TO DO:
Please read the records below and return each line holding the string "cells".

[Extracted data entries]
- - - - - - -

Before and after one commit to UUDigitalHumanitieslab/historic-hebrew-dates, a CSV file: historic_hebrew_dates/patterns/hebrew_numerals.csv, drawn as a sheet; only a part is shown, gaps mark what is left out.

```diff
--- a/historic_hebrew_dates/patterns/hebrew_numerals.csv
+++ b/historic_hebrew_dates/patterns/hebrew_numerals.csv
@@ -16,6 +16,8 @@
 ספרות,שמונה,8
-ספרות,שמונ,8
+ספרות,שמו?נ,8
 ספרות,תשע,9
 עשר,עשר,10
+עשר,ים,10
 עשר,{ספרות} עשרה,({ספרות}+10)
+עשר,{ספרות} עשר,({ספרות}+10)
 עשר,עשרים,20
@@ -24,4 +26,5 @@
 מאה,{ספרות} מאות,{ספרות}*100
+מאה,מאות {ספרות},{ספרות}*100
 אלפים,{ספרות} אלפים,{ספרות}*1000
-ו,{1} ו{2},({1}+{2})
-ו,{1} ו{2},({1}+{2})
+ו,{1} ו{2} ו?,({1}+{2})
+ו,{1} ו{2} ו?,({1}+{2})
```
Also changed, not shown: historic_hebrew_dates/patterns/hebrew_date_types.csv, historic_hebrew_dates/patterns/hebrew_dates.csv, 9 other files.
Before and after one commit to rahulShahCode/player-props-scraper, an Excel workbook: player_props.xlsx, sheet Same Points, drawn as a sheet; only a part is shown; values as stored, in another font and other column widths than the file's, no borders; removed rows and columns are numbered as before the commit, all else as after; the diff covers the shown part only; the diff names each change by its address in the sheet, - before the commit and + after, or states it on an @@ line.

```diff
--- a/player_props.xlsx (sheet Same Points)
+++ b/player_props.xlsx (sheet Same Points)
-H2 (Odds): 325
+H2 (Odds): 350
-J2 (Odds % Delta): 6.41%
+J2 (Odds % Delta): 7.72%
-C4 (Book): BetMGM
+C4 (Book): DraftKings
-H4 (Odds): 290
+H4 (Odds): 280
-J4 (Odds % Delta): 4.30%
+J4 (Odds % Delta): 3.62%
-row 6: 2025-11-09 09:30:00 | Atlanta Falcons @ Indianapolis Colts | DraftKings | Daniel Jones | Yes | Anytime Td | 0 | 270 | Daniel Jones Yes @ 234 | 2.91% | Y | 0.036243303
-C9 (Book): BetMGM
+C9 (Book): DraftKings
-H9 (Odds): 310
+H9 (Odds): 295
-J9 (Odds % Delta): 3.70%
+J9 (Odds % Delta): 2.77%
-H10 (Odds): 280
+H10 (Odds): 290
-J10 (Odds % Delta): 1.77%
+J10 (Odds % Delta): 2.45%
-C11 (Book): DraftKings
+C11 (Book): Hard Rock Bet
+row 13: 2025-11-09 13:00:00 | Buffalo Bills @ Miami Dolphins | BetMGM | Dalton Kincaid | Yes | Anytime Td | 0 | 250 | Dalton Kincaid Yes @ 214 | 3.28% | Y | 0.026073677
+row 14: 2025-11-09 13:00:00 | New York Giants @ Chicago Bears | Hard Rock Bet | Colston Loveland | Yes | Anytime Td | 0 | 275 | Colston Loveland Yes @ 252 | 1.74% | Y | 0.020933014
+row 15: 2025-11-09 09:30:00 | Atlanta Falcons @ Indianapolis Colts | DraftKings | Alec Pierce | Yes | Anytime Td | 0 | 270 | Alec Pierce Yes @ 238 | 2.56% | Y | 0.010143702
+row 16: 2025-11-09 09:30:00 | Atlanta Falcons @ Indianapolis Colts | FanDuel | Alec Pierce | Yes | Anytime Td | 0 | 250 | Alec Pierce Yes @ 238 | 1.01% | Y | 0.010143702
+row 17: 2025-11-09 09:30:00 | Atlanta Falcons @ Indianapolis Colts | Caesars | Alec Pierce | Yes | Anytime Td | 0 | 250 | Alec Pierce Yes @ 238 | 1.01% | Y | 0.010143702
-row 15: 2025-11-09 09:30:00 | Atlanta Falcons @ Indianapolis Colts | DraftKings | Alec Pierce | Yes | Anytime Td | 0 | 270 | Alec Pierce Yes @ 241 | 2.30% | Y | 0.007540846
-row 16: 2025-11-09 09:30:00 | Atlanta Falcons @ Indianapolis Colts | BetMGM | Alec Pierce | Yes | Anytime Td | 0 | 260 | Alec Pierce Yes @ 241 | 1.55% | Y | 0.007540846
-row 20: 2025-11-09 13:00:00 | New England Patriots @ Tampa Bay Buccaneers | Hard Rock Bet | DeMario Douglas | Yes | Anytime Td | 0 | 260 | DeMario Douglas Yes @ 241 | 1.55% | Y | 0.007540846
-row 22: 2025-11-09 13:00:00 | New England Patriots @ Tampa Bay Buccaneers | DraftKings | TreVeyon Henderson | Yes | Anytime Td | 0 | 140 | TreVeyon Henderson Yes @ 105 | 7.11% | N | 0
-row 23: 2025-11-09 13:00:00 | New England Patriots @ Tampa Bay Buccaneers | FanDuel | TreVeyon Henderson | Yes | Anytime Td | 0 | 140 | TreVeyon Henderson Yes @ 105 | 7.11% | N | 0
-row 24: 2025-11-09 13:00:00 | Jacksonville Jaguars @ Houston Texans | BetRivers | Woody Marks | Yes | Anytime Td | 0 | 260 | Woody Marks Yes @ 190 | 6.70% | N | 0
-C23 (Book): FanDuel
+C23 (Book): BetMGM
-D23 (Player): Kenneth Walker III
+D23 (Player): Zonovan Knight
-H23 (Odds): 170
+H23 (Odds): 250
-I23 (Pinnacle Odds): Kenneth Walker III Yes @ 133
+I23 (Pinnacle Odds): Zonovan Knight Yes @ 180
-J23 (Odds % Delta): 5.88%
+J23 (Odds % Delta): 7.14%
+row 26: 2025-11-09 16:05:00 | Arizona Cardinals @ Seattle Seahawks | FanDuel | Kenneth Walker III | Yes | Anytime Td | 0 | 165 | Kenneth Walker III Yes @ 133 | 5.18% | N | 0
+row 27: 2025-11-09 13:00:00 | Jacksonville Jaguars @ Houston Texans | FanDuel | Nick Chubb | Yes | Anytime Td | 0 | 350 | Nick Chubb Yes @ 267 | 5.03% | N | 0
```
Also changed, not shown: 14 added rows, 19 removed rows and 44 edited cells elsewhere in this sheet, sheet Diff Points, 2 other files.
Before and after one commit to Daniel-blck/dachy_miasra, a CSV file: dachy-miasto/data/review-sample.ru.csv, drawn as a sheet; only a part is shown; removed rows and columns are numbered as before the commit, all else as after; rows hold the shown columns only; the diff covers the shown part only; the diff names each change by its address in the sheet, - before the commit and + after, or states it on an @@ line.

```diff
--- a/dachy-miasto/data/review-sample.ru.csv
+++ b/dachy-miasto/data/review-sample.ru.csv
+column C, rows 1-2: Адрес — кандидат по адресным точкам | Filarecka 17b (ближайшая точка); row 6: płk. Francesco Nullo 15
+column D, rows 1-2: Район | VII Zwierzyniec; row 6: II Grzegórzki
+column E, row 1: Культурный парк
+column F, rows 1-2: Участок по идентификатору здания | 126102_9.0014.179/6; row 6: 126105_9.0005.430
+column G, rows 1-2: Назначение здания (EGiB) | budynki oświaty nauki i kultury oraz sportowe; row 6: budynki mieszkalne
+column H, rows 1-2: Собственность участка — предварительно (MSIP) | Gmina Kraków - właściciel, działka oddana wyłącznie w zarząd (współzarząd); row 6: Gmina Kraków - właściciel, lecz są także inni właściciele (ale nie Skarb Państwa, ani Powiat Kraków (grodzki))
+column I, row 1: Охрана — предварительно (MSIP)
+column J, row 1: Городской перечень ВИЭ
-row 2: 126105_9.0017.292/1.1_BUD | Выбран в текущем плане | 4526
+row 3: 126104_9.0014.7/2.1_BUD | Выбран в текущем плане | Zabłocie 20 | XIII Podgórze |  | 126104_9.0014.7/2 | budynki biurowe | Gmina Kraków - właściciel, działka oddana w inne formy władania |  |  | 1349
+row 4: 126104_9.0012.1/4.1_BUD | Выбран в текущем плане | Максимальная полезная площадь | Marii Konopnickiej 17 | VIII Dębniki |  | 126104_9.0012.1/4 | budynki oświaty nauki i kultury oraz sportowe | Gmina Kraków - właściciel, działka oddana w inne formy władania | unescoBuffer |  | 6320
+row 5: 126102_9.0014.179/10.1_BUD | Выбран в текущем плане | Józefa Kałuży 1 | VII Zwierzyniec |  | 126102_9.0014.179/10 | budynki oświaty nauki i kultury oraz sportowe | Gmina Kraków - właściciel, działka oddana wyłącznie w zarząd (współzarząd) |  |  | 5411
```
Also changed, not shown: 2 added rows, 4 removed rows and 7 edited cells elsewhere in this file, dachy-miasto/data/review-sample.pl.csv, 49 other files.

- - - - - - -

ANSWER TO THE PROBLEM:
Also changed, not shown: 14 added rows, 19 removed rows and 44 edited cells elsewhere in this sheet, sheet Diff Points, 2 other files.
Also changed, not shown: 2 added rows, 4 removed rows and 7 edited cells elsewhere in this file, dachy-miasto/data/review-sample.pl.csv, 49 other files.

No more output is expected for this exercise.